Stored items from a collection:
|---|

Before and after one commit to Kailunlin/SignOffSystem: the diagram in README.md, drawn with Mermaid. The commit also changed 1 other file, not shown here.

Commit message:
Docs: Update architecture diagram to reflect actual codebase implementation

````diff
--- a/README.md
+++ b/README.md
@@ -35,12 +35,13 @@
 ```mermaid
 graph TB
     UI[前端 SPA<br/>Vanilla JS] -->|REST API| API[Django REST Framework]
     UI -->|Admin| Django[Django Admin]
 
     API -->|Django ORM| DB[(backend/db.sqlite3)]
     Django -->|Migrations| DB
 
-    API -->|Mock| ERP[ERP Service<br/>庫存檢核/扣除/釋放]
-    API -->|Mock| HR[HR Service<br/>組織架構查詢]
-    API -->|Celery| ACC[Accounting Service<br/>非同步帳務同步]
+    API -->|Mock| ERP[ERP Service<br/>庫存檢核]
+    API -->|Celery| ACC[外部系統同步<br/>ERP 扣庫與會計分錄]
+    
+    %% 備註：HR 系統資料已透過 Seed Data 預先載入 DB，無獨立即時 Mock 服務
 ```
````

|---|

All of the data above should be reproduced exactly, with nothing left out.

Before and after one commit to Kailunlin/SignOffSystem: the diagram in README.md, drawn with Mermaid. The commit also changed 1 other file, not shown here.

Commit message:
Docs: Update architecture diagram to reflect actual codebase implementation

````diff
--- a/README.md
+++ b/README.md
@@ -35,12 +35,13 @@
 ```mermaid
 graph TB
     UI[前端 SPA<br/>Vanilla JS] -->|REST API| API[Django REST Framework]
     UI -->|Admin| Django[Django Admin]
 
     API -->|Django ORM| DB[(backend/db.sqlite3)]
     Django -->|Migrations| DB
 
-    API -->|Mock| ERP[ERP Service<br/>庫存檢核/扣除/釋放]
-    API -->|Mock| HR[HR Service<br/>組織架構查詢]
-    API -->|Celery| ACC[Accounting Service<br/>非同步帳務同步]
+    API -->|Mock| ERP[ERP Service<br/>庫存檢核]
+    API -->|Celery| ACC[外部系統同步<br/>ERP 扣庫與會計分錄]
+    
+    %% 備註：HR 系統資料已透過 Seed Data 預先載入 DB，無獨立即時 Mock 服務
 ```
````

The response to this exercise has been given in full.